Miss England 2019, Bhasha Mukherjee, was in the middle of a humanitarian trip in India when the coronavirus pandemic surged around the globe. The 24-year-old junior doctor says she knew right away it was time to return to the United Kingdom and trade in her crown for a stethoscope.
Mukherjee told on Tuesday. “I’ve been to Africa, Turkey, and India was the first of the Asian countries I was going to travel to. After India, I had several other countries that had to be cut short because of obviously the coronavirus. I knew the best place for me would be back at the hospital.”
Mukherjee graduated from the University of Nottingham just two weeks before she was crowned Miss England in August. One day after winning the title, she began her first day at work at Pilgrim Hospital Boston-Lincolnshire before traveling to the Miss World pageant late last year.
From there, the beauty queen admitted she had “sort of a dream summer” planned that was jam-packed with sponsored charity trips to Sri Lanka, Barbados, Gibraltar and more. But as the death rate continued to climb, Mukherjee was getting word from her colleagues back home that there was a pressing need for medical workers — and fast.
“That’s what initiated me to return to work in the first place,” Mukherjee said, adding that she always had plans to return to her medical career this August.
“Two or three weeks ago I was hearing about these really long shifts and that my colleagues were covering various parts of the hospital and taking on responsibilities we didn’t have before. I really wanted to join in the task force right away.”
She has also begun a petition urging for National Health Service (NHS) staff to receive at least a 50 percent discount in housing costs, as she’s learned hospital accommodations cost double her previous rent.
What’s keeping the 24-year-old’s morale high are the many well-wishes she’s received from her social media followers, as well as a vow to herself to continue practicing mindfulness.
“It’s scientifically proven when you do an act of kindness it activates the happy sensor in your brain.
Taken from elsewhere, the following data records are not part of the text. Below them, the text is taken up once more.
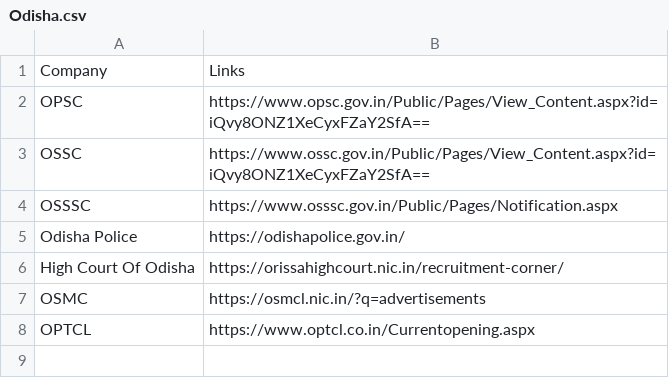
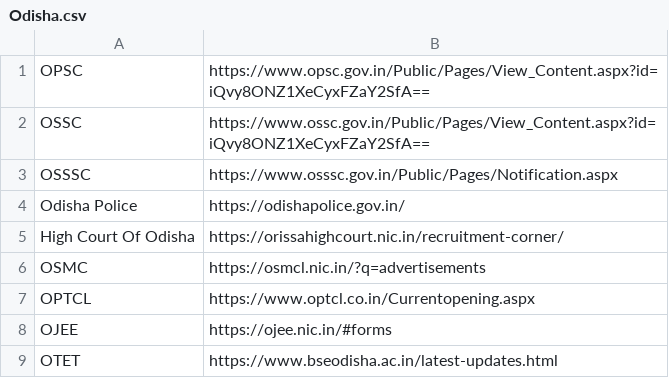
Before and after one commit to harshvaidya04/ollama-gov-data-extraction, a CSV file: All links/States/Odisha.csv, drawn as a sheet.

```diff
--- a/All links/States/Odisha.csv
+++ b/All links/States/Odisha.csv
@@ -1,2 +1 @@
-Company,Links
 OPSC,https://www.opsc.gov.in/Public/Pages/View_Content.aspx?id=iQvy8ONZ1XeCyxFZaY2SfA==
@@ -8 +7,3 @@ OSMC,https://osmcl.nic.in/?q=advertisements
 OPTCL,https://www.optcl.co.in/Currentopening.aspx
+OJEE,https://ojee.nic.in/#forms
+OTET,https://www.bseodisha.ac.in/latest-updates.html
```
Also changed, not shown: All links/States/Gujarat.csv, All links/States/Himachal Pradesh.csv, 27 other files.
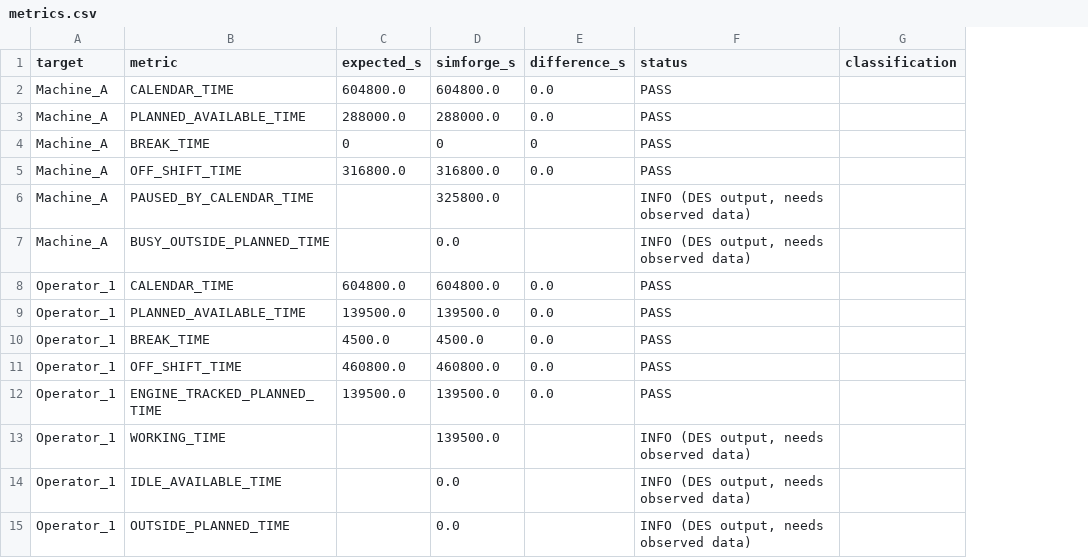
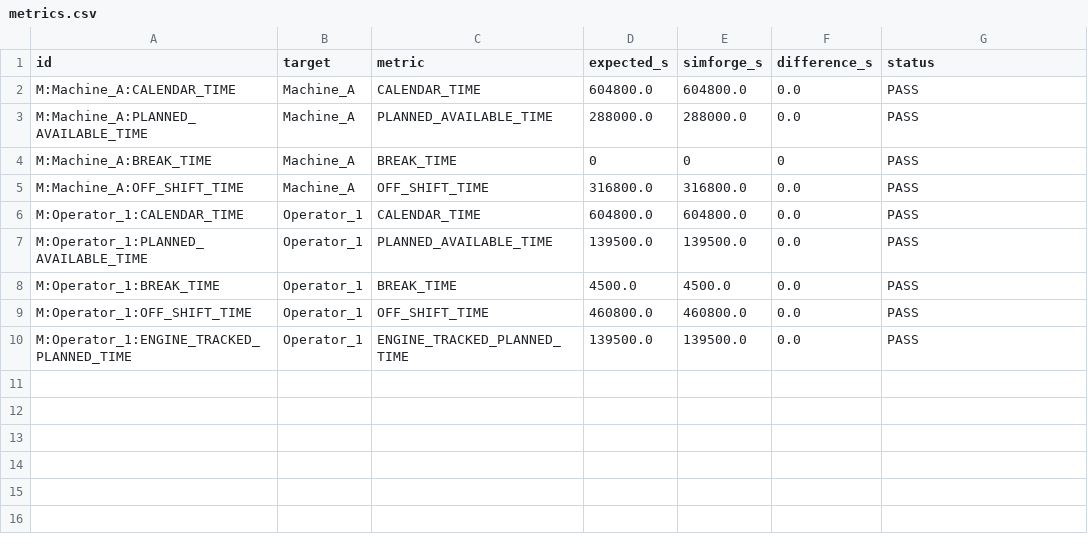
Before and after one commit to Pellitoitz/calma-server, a CSV file: simforge/validation_studies/calendars/EXAMPLE_SYNTHETIC/comparison/metrics.csv, drawn as a sheet; removed rows and columns are numbered as before the commit, all else as after; the diff names each change by its address in the sheet, - before the commit and + after, or states it on an @@ line.

```diff
--- a/simforge/validation_studies/calendars/EXAMPLE_SYNTHETIC/comparison/metrics.csv
+++ b/simforge/validation_studies/calendars/EXAMPLE_SYNTHETIC/comparison/metrics.csv
+column A (id), rows 2-10: M:Machine_A:CALENDAR_TIME | M:Machine_A:PLANNED_AVAILABLE_TIME | M:Machine_A:BREAK_TIME | M:Machine_A:OFF_SHIFT_TIME | M:Operator_1:CALENDAR_TIME | M:Operator_1:PLANNED_AVAILABLE_TIME | M:Operator_1:BREAK_TIME | M:Operator_1:OFF_SHIFT_TIME | M:Operator_1:ENGINE_TRACKED_PLANNED_TIME
-column G (classification), empty
-row 6: Machine_A | PAUSED_BY_CALENDAR_TIME |  | 325800.0 |  | INFO (DES output, needs observed data)
-row 7: Machine_A | BUSY_OUTSIDE_PLANNED_TIME |  | 0.0 |  | INFO (DES output, needs observed data)
-row 13: Operator_1 | WORKING_TIME |  | 139500.0 |  | INFO (DES output, needs observed data)
-row 14: Operator_1 | IDLE_AVAILABLE_TIME |  | 0.0 |  | INFO (DES output, needs observed data)
-row 15: Operator_1 | OUTSIDE_PLANNED_TIME |  | 0.0 |  | INFO (DES output, needs observed data)
```
Also changed, not shown: simforge/validation_studies/calendars/EXAMPLE_SYNTHETIC/comparison/events.csv, simforge/validation_studies/calendars/EXAMPLE_SYNTHETIC/input/calendar_rows.csv, 30 other files.
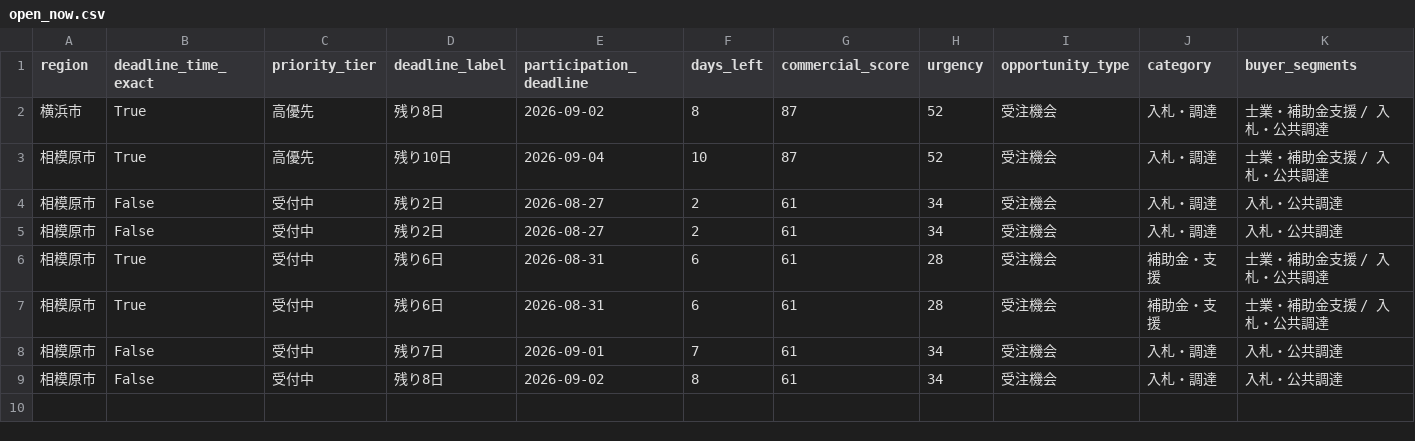
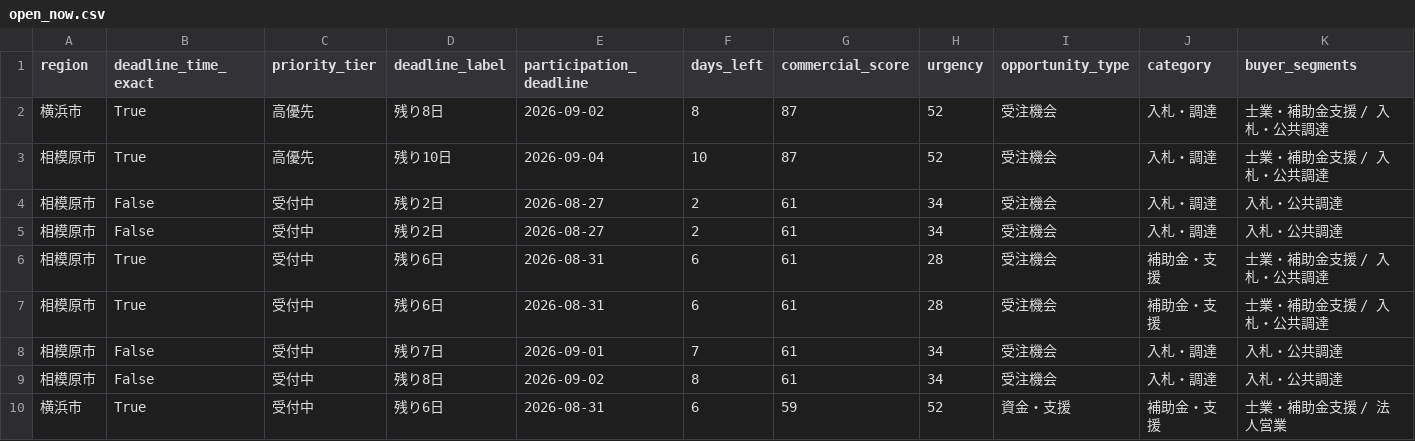
Before and after one commit to yokohama-change/yokohama-change, a CSV file: docs/data/open_now.csv, drawn as a sheet; only a part is shown; rows hold the shown columns only; the diff names each change by its address in the sheet, - before the commit and + after, or states it on an @@ line.

```diff
--- a/docs/data/open_now.csv
+++ b/docs/data/open_now.csv
+row 10: 横浜市 | True | 受付中 | 残り6日 | 2026-08-31 | 6 | 59 | 52 | 資金・支援 | 補助金・支援 | 士業・補助金支援 / 法人営業
```
Also changed, not shown: docs/data/leads.csv, 50 other files.
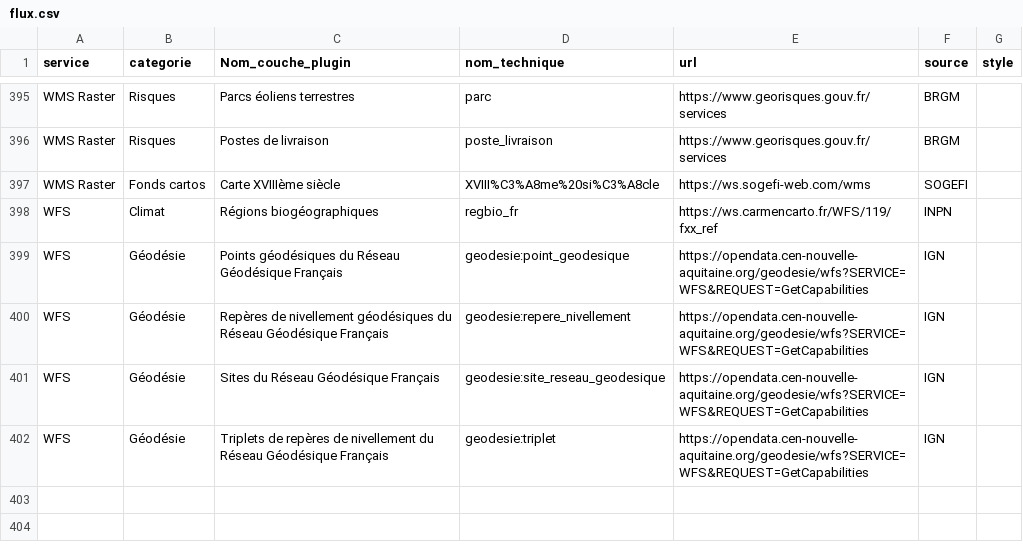
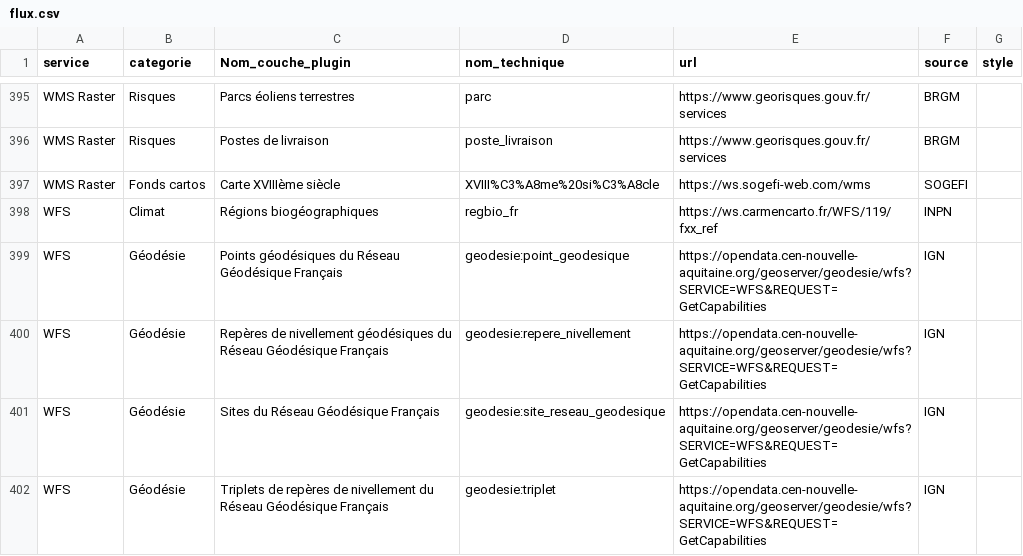
Before and after one commit to CEN-Nouvelle-Aquitaine/fluxcen, a CSV file: flux.csv, drawn as a sheet; only a part is shown, gaps mark what is left out.

Commit message:
Update flux.csv

```diff
--- a/flux.csv
+++ b/flux.csv
@@ -398,5 +398,5 @@ WMS Raster;Fonds cartos;Carte XVIIIème siècle;XVIII%C3%A8me%20si%C3%A8cle;http
 WFS;Climat;Régions biogéographiques;regbio_fr;https://ws.carmencarto.fr/WFS/119/fxx_ref;INPN;
-WFS;Géodésie;Points géodésiques du Réseau Géodésique Français;geodesie:point_geodesique;https://opendata.cen-nouvelle-aquitaine.org/geodesie/wfs?SERVICE=WFS&REQUEST=GetCapabilities;IGN;
-WFS;Géodésie;Repères de nivellement géodésiques du Réseau Géodésique Français;geodesie:repere_nivellement;https://opendata.cen-nouvelle-aquitaine.org/geodesie/wfs?SERVICE=WFS&REQUEST=GetCapabilities;IGN;
-WFS;Géodésie;Sites du Réseau Géodésique Français;geodesie:site_reseau_geodesique;https://opendata.cen-nouvelle-aquitaine.org/geodesie/wfs?SERVICE=WFS&REQUEST=GetCapabilities;IGN;
-WFS;Géodésie;Triplets de repères de nivellement du Réseau Géodésique Français;geodesie:triplet;https://opendata.cen-nouvelle-aquitaine.org/geodesie/wfs?SERVICE=WFS&REQUEST=GetCapabilities;IGN;
+WFS;Géodésie;Points géodésiques du Réseau Géodésique Français;geodesie:point_geodesique;https://opendata.cen-nouvelle-aquitaine.org/geoserver/geodesie/wfs?SERVICE=WFS&REQUEST=GetCapabilities;IGN;
+WFS;Géodésie;Repères de nivellement géodésiques du Réseau Géodésique Français;geodesie:repere_nivellement;https://opendata.cen-nouvelle-aquitaine.org/geoserver/geodesie/wfs?SERVICE=WFS&REQUEST=GetCapabilities;IGN;
+WFS;Géodésie;Sites du Réseau Géodésique Français;geodesie:site_reseau_geodesique;https://opendata.cen-nouvelle-aquitaine.org/geoserver/geodesie/wfs?SERVICE=WFS&REQUEST=GetCapabilities;IGN;
+WFS;Géodésie;Triplets de repères de nivellement du Réseau Géodésique Français;geodesie:triplet;https://opendata.cen-nouvelle-aquitaine.org/geoserver/geodesie/wfs?SERVICE=WFS&REQUEST=GetCapabilities;IGN;
```
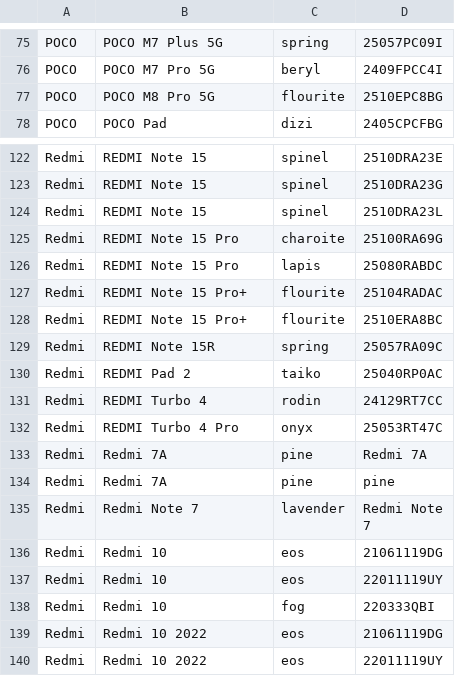
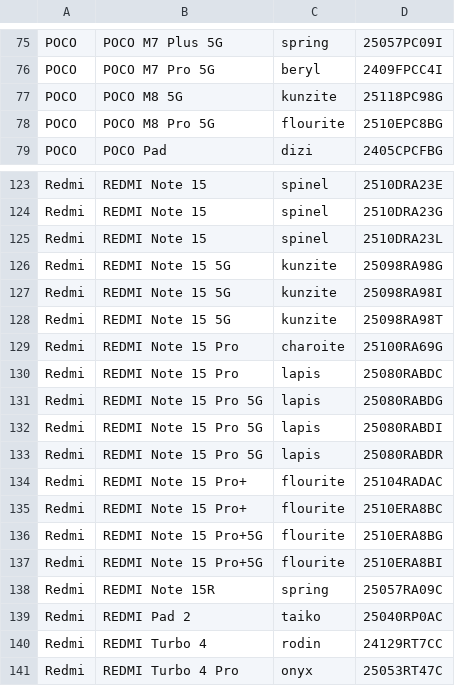
Before and after one commit to parserpp/get_android_data, a CSV file: data/mi_gms_devices.csv, drawn as a sheet; only a part is shown, gaps mark what is left out; the shorter side is filled out with more unchanged rows; the diff names each change by its address in the sheet, - before the commit and + after, or states it on an @@ line.

```diff
--- a/data/mi_gms_devices.csv
+++ b/data/mi_gms_devices.csv
+row 77: POCO | POCO M8 5G | kunzite | 25118PC98G
+row 126: Redmi | REDMI Note 15 5G | kunzite | 25098RA98G
+row 127: Redmi | REDMI Note 15 5G | kunzite | 25098RA98I
+row 128: Redmi | REDMI Note 15 5G | kunzite | 25098RA98T
+row 131: Redmi | REDMI Note 15 Pro 5G | lapis | 25080RABDG
+row 132: Redmi | REDMI Note 15 Pro 5G | lapis | 25080RABDI
+row 133: Redmi | REDMI Note 15 Pro 5G | lapis | 25080RABDR
+row 136: Redmi | REDMI Note 15 Pro+5G | flourite | 2510ERA8BG
+row 137: Redmi | REDMI Note 15 Pro+5G | flourite | 2510ERA8BI
```
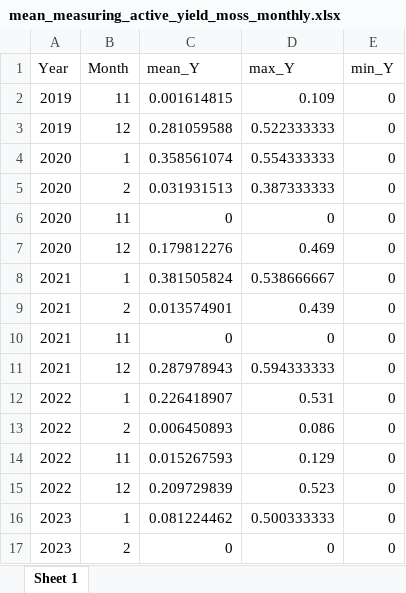
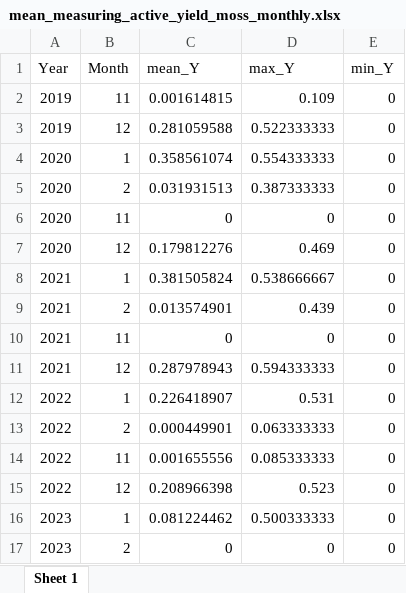
Before and after one commit to Ainhoa-Jimenez/dissertation, an Excel workbook: stats/bryum/mean_measuring_active_yield_moss_monthly.xlsx, sheet Sheet 1, drawn as a sheet; values as stored, in another font and other column widths than the file's, no borders; the diff names each change by its address in the sheet, - before the commit and + after, or states it on an @@ line.

```diff
--- a/stats/bryum/mean_measuring_active_yield_moss_monthly.xlsx (sheet Sheet 1)
+++ b/stats/bryum/mean_measuring_active_yield_moss_monthly.xlsx (sheet Sheet 1)
-C13 (mean_Y): 0.006450893
+C13 (mean_Y): 0.000449901
-D13 (max_Y): 0.086
+D13 (max_Y): 0.063333333
-C14 (mean_Y): 0.015267593
+C14 (mean_Y): 0.001655556
-D14 (max_Y): 0.129
+D14 (max_Y): 0.085333333
-C15 (mean_Y): 0.209729839
+C15 (mean_Y): 0.208966398
```
Also changed, not shown: stats/austroplaca/month_ETR_stats_X3.xlsx, stats/austroplaca/month_Y_stats_X3.xlsx, 52 other files.
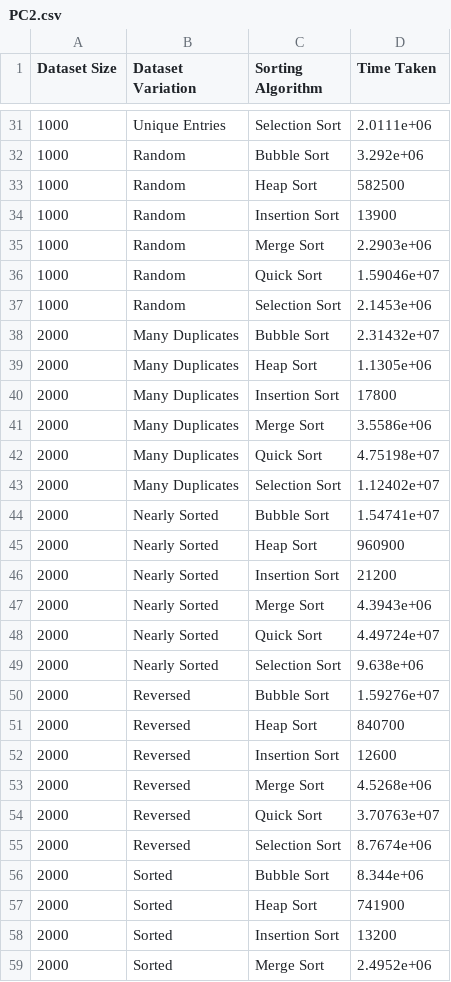
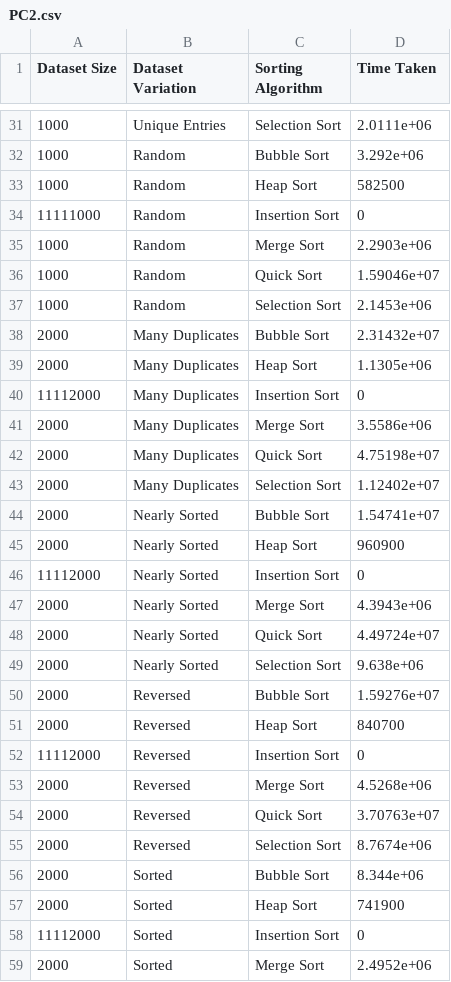
Before and after one commit to abdxdev/Sorting-Algorithm-Performance-Visualization, a CSV file: results/PC2.csv, drawn as a sheet; only a part is shown, gaps mark what is left out; the diff covers the shown part only.

```diff
--- a/results/PC2.csv
+++ b/results/PC2.csv
@@ -33,3 +33,3 @@ Dataset Size,Dataset Variation,Sorting Algorithm,Time Taken
 1000,Random,Heap Sort,582500
-1000,Random,Insertion Sort,13900
+11111000,Random,Insertion Sort,0
 1000,Random,Merge Sort,2.2903e+06
@@ -39,3 +39,3 @@ Dataset Size,Dataset Variation,Sorting Algorithm,Time Taken
 2000,Many Duplicates,Heap Sort,1.1305e+06
-2000,Many Duplicates,Insertion Sort,17800
+11112000,Many Duplicates,Insertion Sort,0
 2000,Many Duplicates,Merge Sort,3.5586e+06
@@ -45,3 +45,3 @@ Dataset Size,Dataset Variation,Sorting Algorithm,Time Taken
 2000,Nearly Sorted,Heap Sort,960900
-2000,Nearly Sorted,Insertion Sort,21200
+11112000,Nearly Sorted,Insertion Sort,0
 2000,Nearly Sorted,Merge Sort,4.3943e+06
@@ -51,3 +51,3 @@ Dataset Size,Dataset Variation,Sorting Algorithm,Time Taken
 2000,Reversed,Heap Sort,840700
-2000,Reversed,Insertion Sort,12600
+11112000,Reversed,Insertion Sort,0
 2000,Reversed,Merge Sort,4.5268e+06
@@ -57,3 +57,3 @@ Dataset Size,Dataset Variation,Sorting Algorithm,Time Taken
 2000,Sorted,Heap Sort,741900
-2000,Sorted,Insertion Sort,13200
+11112000,Sorted,Insertion Sort,0
 2000,Sorted,Merge Sort,2.4952e+06
```
Also changed, not shown: 178 edited cells elsewhere in this file, 1 other file.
It’s a whole different feeling of being able to sit next to someone, give them that support and to feel needed. Those were the biggest reasons for me as to why I went into the medical field,” Mukherjee added.